As a league commissioner, I can tell you that 3% of the parents cause 95% of the issues in league management. By setting expectations with your parents, you will not only set yourself up for success as a a coach, but you will also help the league manage a safe and positive game day atmosphere while promoting a youth sports experience with the best focus and philosophy.
Coaches should conduct a parent meeting as soon as possible after learning which players are on your team. The first practice is often a great time to set a mandatory parent meeting before practice starts. Use the meeting to explain your approach to coaching, learn what your athletes and parents want from their youth sports experiences and set expectations for athlete and parent behavior in the coming season.
1. Tell them that their players need to be on time for practice and games (if you arenʼt 5 minutes early…youʼre late)
2. They need to work with their players at home, even if its only 10 minutes per night
3. Let them know that all game day concerns with officials are to be handled by you as the coach, not them as parents
4. Ask for assistance in snack scheduling, after season party planning, or game stats

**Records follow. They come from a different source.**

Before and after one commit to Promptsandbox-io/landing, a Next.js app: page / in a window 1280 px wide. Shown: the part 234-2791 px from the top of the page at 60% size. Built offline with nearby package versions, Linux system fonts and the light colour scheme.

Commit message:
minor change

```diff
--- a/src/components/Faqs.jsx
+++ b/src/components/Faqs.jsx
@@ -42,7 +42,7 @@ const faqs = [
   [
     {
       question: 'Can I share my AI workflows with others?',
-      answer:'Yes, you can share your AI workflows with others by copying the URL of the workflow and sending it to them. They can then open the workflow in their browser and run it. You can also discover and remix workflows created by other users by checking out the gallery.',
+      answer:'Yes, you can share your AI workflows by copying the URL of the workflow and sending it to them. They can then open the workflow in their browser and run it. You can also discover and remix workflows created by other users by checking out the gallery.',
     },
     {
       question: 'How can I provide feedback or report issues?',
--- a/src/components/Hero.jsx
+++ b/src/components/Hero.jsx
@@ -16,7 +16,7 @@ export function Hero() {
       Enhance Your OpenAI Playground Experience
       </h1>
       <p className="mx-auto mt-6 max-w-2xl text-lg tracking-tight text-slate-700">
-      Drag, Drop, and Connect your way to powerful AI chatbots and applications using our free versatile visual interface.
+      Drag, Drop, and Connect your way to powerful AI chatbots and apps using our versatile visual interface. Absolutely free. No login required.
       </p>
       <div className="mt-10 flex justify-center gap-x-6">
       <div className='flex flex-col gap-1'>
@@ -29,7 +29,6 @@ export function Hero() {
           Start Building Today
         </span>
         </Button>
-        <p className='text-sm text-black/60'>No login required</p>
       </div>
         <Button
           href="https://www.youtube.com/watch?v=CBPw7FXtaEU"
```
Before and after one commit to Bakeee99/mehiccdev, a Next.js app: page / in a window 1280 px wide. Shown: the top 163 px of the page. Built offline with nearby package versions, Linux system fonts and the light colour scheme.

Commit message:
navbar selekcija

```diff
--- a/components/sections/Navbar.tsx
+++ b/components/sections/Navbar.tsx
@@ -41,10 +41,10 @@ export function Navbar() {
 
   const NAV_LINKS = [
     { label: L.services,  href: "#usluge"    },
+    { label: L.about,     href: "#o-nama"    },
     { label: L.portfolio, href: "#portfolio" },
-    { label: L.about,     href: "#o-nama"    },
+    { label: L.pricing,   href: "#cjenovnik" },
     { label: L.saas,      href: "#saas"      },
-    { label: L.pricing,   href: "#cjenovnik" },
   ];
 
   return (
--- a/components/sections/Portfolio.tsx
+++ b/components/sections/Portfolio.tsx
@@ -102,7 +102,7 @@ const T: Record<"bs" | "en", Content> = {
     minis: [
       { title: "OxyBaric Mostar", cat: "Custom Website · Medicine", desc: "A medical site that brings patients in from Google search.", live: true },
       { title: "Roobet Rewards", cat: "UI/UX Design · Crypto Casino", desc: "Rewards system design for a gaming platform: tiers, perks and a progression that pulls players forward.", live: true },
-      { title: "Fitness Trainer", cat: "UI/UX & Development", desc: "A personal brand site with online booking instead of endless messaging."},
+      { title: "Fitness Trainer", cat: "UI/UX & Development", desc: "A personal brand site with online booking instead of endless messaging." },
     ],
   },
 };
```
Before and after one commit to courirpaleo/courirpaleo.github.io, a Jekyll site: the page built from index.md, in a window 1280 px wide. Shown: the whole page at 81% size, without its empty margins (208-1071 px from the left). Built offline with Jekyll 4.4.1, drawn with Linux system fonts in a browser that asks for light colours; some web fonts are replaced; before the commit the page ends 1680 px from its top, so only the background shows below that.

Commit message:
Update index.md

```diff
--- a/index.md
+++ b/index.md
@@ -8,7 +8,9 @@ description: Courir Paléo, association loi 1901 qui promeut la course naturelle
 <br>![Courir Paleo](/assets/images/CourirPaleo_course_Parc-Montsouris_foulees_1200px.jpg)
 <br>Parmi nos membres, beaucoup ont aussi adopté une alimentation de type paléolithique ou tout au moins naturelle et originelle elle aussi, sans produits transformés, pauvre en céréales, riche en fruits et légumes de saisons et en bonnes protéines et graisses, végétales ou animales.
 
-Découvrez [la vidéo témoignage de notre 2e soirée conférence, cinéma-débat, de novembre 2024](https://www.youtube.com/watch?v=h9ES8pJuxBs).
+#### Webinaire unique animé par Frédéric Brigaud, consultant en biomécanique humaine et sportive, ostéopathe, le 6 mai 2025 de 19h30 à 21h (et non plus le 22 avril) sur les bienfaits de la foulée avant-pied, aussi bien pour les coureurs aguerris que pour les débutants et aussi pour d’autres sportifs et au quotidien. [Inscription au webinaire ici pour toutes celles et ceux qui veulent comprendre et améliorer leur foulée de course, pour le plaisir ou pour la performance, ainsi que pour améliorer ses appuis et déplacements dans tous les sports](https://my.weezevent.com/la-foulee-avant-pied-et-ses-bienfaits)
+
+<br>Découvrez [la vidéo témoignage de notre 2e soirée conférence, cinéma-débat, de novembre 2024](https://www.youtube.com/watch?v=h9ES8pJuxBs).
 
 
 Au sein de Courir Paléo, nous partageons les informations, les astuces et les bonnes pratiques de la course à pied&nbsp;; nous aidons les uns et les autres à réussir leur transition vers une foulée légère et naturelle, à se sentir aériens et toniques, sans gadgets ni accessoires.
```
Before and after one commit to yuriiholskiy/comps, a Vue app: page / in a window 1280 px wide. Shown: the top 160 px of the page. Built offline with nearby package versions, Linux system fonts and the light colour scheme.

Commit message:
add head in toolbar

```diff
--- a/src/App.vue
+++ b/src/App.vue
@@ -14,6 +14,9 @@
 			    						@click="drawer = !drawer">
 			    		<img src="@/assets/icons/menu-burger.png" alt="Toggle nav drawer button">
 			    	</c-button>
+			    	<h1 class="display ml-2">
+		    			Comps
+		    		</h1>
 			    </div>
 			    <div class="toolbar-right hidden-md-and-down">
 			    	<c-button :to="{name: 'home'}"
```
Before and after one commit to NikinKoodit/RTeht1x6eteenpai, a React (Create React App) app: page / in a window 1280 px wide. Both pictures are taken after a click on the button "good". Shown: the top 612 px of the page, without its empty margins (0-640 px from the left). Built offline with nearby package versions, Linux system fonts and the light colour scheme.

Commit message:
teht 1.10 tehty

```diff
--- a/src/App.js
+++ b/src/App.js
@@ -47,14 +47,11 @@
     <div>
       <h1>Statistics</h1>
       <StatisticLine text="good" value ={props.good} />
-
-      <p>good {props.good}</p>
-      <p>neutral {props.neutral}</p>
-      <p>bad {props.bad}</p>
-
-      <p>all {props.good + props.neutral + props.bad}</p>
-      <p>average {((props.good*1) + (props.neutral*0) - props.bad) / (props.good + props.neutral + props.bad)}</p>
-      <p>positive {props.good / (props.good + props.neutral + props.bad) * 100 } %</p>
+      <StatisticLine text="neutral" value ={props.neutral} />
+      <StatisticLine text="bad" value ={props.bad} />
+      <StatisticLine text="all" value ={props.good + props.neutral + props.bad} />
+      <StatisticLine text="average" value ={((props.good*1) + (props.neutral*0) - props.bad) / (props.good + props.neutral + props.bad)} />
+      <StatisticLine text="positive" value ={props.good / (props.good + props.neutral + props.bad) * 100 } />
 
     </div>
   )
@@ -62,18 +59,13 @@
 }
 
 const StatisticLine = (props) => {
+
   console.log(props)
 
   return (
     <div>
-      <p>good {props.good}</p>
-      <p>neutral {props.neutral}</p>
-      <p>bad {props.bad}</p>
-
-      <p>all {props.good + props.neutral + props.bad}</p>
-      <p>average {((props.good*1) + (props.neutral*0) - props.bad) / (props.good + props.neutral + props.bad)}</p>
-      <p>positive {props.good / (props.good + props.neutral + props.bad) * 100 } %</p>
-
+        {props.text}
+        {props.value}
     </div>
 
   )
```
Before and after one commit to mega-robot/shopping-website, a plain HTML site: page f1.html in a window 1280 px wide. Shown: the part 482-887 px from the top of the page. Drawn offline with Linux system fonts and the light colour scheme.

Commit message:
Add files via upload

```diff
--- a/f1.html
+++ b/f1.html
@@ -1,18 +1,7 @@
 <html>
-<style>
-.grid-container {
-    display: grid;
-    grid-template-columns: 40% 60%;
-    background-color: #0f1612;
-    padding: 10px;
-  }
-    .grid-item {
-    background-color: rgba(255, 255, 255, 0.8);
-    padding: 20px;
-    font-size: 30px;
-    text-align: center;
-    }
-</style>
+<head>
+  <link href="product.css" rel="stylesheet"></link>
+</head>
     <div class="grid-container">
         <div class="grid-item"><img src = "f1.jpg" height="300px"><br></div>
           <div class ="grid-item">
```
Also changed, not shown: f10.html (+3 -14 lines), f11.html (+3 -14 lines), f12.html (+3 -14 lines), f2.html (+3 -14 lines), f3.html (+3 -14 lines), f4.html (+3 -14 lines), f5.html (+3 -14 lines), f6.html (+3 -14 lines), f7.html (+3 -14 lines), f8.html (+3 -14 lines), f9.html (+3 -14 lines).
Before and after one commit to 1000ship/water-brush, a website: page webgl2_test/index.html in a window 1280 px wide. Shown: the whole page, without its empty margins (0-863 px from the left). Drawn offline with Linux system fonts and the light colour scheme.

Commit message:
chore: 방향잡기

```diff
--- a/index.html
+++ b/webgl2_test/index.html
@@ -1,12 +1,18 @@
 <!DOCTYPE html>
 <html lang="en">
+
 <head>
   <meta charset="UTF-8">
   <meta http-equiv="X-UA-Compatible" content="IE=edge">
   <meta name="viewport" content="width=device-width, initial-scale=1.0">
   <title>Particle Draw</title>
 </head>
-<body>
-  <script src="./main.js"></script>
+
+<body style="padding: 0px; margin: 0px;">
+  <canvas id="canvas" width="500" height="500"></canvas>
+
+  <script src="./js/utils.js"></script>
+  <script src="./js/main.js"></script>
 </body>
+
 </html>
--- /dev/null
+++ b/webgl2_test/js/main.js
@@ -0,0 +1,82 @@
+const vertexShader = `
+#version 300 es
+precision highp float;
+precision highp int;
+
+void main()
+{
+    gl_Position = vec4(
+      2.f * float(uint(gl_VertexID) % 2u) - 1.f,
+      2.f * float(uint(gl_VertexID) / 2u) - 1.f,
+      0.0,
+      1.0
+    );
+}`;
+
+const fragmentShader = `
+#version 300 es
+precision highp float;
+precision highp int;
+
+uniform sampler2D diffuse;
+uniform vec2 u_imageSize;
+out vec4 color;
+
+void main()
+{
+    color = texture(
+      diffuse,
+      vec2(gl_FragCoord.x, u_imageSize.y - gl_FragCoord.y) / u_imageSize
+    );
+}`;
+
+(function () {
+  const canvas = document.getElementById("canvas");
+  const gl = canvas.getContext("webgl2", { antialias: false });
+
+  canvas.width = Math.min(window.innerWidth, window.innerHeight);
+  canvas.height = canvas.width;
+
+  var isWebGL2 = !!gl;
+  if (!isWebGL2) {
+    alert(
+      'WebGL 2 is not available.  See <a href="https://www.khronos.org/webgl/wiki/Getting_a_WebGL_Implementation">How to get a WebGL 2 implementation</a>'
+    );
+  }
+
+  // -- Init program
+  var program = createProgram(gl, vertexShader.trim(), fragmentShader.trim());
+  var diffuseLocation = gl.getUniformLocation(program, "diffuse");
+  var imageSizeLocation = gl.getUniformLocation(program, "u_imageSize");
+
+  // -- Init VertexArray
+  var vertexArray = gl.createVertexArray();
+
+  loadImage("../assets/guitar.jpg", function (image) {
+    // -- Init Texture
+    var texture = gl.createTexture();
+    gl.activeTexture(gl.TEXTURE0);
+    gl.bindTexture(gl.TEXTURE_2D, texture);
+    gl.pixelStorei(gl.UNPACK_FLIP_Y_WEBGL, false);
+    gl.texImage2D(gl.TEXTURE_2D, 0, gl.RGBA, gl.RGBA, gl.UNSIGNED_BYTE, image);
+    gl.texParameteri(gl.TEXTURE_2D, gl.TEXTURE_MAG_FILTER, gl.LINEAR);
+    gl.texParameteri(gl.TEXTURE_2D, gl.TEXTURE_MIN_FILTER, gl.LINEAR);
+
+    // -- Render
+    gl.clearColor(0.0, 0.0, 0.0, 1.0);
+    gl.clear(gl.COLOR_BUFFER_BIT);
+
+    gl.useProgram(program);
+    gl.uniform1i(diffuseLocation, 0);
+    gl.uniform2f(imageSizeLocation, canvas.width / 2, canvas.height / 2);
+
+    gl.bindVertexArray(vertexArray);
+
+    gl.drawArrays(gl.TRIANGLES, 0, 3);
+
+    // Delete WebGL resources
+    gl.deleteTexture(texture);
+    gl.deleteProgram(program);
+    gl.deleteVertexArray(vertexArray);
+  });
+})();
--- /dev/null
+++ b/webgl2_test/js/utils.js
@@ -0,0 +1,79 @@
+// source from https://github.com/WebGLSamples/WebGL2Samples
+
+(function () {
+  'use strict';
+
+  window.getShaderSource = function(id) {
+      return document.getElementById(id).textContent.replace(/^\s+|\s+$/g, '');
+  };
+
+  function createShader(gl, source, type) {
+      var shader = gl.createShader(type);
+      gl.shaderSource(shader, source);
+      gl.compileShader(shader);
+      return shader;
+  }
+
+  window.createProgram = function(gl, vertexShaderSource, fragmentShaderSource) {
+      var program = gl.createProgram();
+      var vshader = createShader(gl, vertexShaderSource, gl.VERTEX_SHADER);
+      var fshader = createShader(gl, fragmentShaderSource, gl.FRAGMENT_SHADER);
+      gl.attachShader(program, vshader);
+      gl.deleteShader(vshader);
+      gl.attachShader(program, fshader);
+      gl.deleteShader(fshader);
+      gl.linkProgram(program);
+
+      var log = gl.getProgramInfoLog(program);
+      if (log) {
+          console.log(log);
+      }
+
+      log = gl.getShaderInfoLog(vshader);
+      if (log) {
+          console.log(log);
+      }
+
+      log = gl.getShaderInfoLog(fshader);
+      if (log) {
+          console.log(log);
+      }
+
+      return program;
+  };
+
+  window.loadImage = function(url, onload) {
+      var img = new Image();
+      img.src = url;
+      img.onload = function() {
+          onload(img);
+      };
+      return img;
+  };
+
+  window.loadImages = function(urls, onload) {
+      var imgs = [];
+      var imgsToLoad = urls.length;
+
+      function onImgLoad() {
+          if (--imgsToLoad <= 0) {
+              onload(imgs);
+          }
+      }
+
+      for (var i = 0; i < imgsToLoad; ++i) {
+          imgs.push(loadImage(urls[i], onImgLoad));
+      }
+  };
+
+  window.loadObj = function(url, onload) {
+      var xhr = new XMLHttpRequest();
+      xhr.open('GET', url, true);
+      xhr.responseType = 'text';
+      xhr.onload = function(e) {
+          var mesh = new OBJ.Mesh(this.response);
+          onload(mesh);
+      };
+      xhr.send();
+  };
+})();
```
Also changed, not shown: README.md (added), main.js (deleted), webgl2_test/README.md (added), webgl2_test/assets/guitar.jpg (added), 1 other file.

5. Model the right behaviors for the players and other parents – Be the example.
6. Abide by the leagueʼs code of conduct at practices and games
The last thing we want on game day is to have an adversarial culture of parents yelling back and forth across the field (or court) of play. Players are rarely the cause of game day issues, but they do mimic the attitudes and behaviors of their parents and coaches. So, we expect the parents to model proper behaviors as we develop these young athletes into young adults.
With your help, weʼll create a great sports community that we all can be proud of.